2009-12-09 07:53 PM
The crowd of roughly 100 people forced the EU delegation to postpone its session with followers of Zen master Thich Nhat Hanh, who has popularized Buddhism in the West and sold millions of books worldwide, said Mary Louise Thaning, the delegation leader.
"They were very angry, so it was not useful to continue the meeting," said Thaning, the political counselor at the Swedish Embassy in Hanoi.
Nhat Hanh's followers say they are being persecuted because their teacher called on Vietnam's Communist government to end state control of religion and dismantle the country's religious police. The government says they have failed to follow Vietnam's laws on religion and must return to their home villages.
Wednesday's meeting was at Phuoc Hue pagoda in Lam Dong province, where Nhat Hanh's followers have taken refuge since being forcibly evicted from the nearby Bat Nha monastery on Sept. 27.
The EU delegation returned later Wednesday and succeeded in meeting with the followers and the Phuoc Hue abbot, Thich Thai Thuan, who has welcomed the monks and nuns.
Members of the angry crowd claimed to be longtime members of Phuoc Hue temple, but an assistant to the abbot said he did not recognize any of them.
Nhat Hanh's followers said they recognized several police officers in plainclothes among the crowd.
Calls to police in Bao Loc, the town where Phuoc Hue is located, were not answered.
Nhat Hanh's followers said the crowd returned after the EU delegation left Wednesday and entered the abbot's office, where they were demanding that he sign a statement requiring the followers to leave Phuoc Hue by Dec. 15.
"They are screaming that the abbot isn't worthy to lead this temple," Sister Thuan Khanh, one of 192 monks and nuns taking refuge at Phuoc Hue, said by telephone.
The EU delegation was on a three-day fact-finding visit. They met with the chairman of the local government on Tuesday and were to meet representatives of the province's officially recognized Buddhist church on Thursday. Vietnam only permits state-approved religious groups.
Vietnamese-born Nhat Hanh has lived in exile since being forced out of the former South Vietnam in the 1960s due to his opposition to the Vietnam War. He was warmly welcomed by authorities during a homecoming visit four years ago.
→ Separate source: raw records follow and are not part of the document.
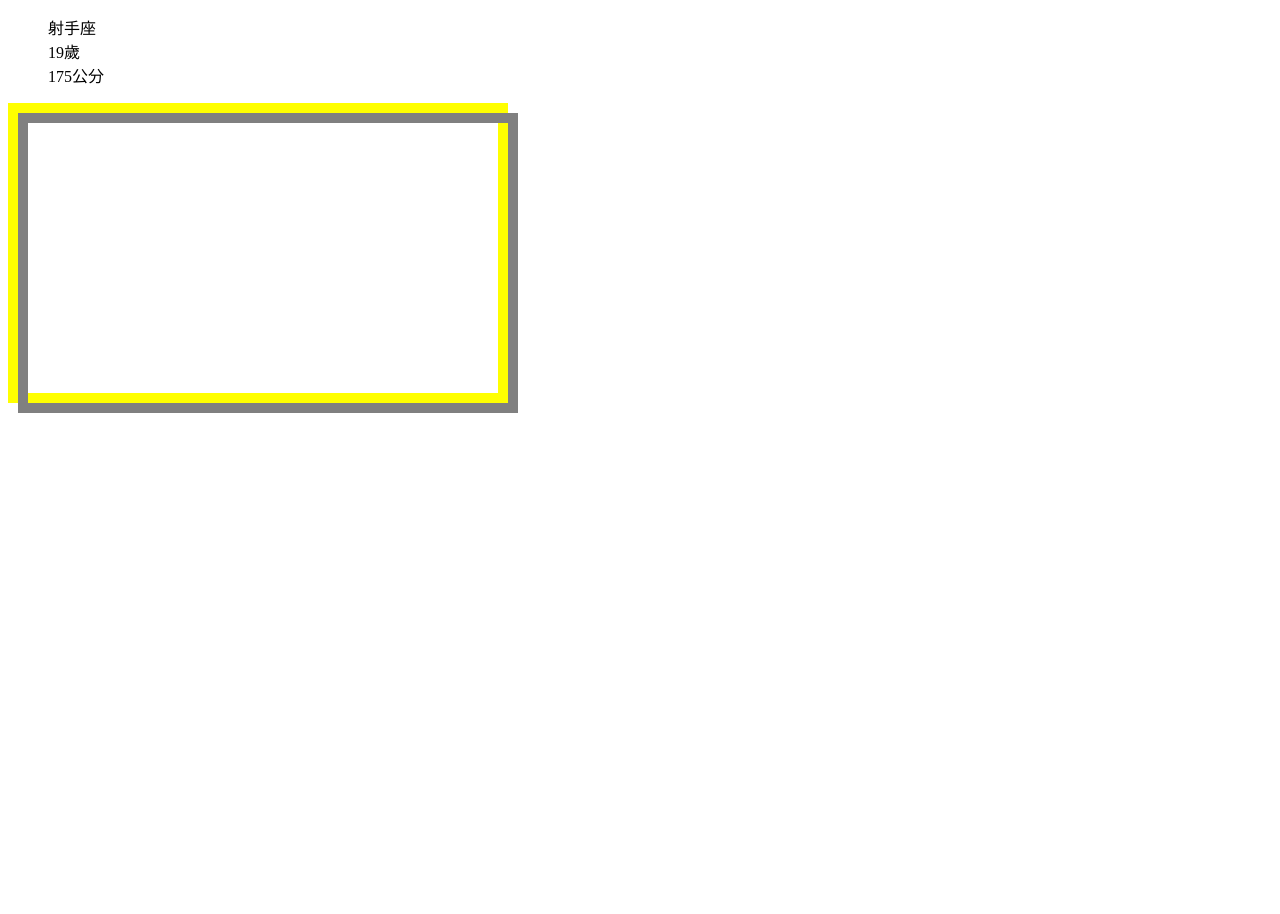
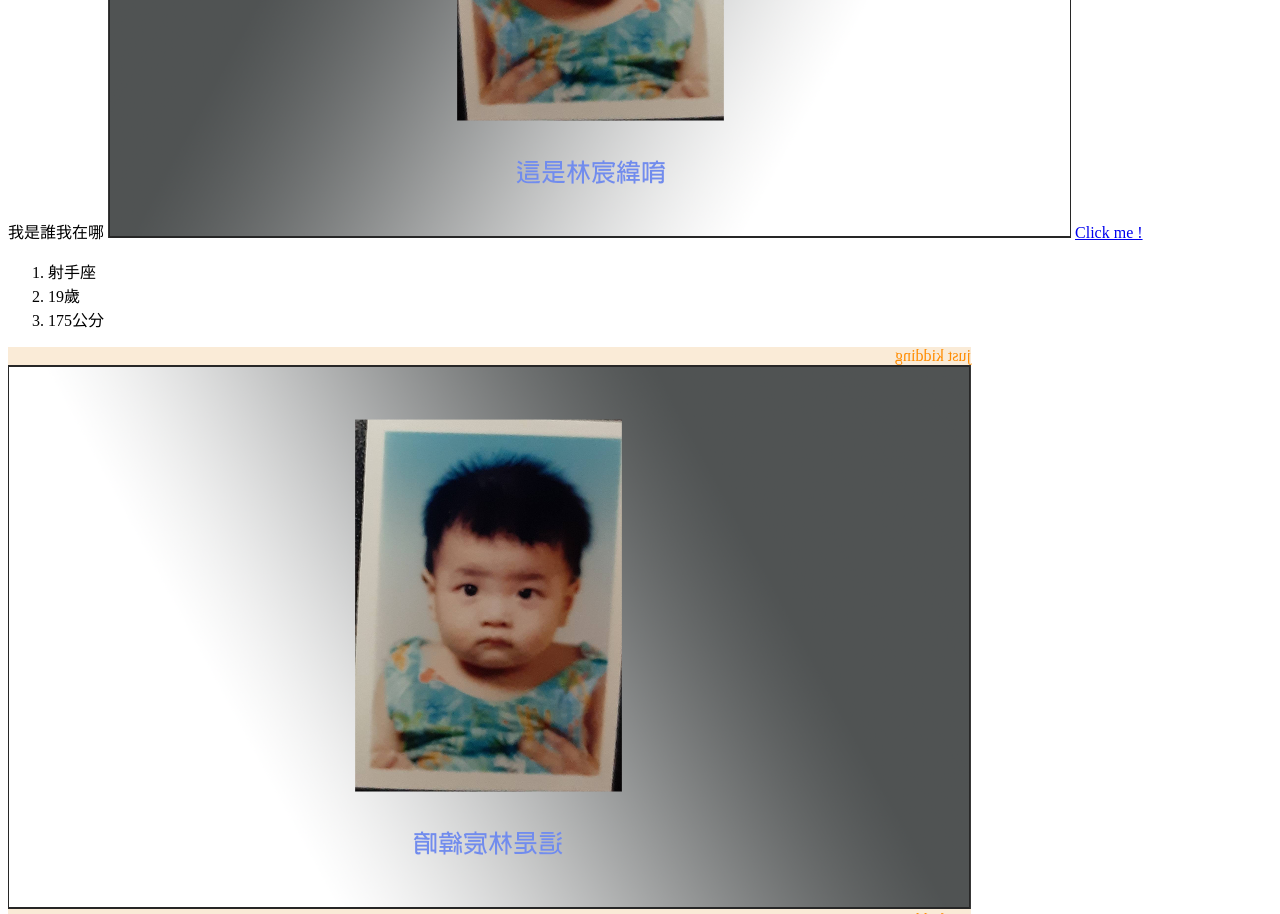
Before and after one commit to willie46/willie46.github.io, a plain HTML site: page index.html in a window 1280 px wide. Shown: the part 314-1228 px from the top of the page. Before the commit the page ends 800 px from the top, so only its background shows below. Drawn offline with Linux system fonts and the light colour scheme.

Commit message:
20211117

```diff
--- a/index.html
+++ b/index.html
@@ -8,7 +8,6 @@
 <body>
 我是誰我在哪
 
-<img class="img-start" src="img/hiIMChenWei.PNG" height="544" width="963"/></img>
 <img class="img-start" src="img/hiIMChenWei.PNG" height="544" width="963"/></img>
 <a href="GOOGLE.com.html" target="_blank">Click me !</a>
 <ol>
@@ -22,5 +21,18 @@
     </div>
 </div>
 
+<div class="flip-card">
+    <div class="flip-card-inner">
+       <div class="flip-card-front">Chen Wei is so fattttttttt</div>
+       <div class="flip-card-back">just kidding<img src="img/hiIMChenWei.PNG" height="544" width="963"/></div>
+    </div>
+</div>
+<div class="flip-card">
+    <div class="flip-card-inner">
+        <div class="flip-card-front">Chen Wei is so thinnnnnnnnn</div>
+        <div class="flip-card-back">just kidding<img src="img/hiIMChenWei.PNG" height="544" width="963"/></div>
+    </div>
+</div>
+
 </body>
 </html>
--- a/is.css
+++ b/is.css
@@ -1,35 +1,41 @@
-*{
-/*
-margin:0;
+.flip-card-inner {
+    position: relative;
+}
 
-padding:0;
+.flip-card-front,
+.flip-card-back {
+    position: absolute;
+}
 
- */
- box-sizing: border-box;
- list-style:none;
+.flip-card-front,
+.flip-card-back,
+.flip-card-inner {
+    width: 100%;
+    height: 100%;
 }
-img{
 
+.flip-card {
+    width: 963px;
+    height: 564px;
+}
+
+.flip-card-front {
+    background-color: mediumpurple;
+    color: papayawhip;
 
 }
-.img-start {
-  border: 10px solid mediumpurple;
- height:300px;
- width:500px;
- }
 
-#img-master{
- border: 10px solid mediumpurple;
- height:500px;
- width:500px;
+.flip-card-back {
+    background-color: antiquewhite;
+    transform: rotateY(180deg);
+    color: darkorange;
 }
-.relative{
- border: 10px solid yellow;
- height:300px;
- width:500px;
+
+.flip-card-inner:hover {
+    transform: rotateY(180deg);
 }
-.absolute{
- border: 10px solid gray;
- height:300px;
- width:500px;
+
+.flip-card-inner {
+    transition: transform 0.5s;
+    transform-style: preserve-3d;
 }
```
But during a 2007 visit, he suggested to President Nguyen Minh Triet that the government give up its control of religion and consider dropping the word "socialist" from Vietnam's formal name. Since then, relations have deteriorated.
Wednesday's events came two weeks after Vietnam's Committee on Religious Affairs issued a decree rejecting the offer of two monasteries to take in the monks and nuns if they leave Phuoc Hue, according to Nhat Hanh's followers.
The decree was issued Nov. 26, the same day the EU parliament passed a resolution criticizing Vietnam's human rights record and mentioning the events at Bat Nha.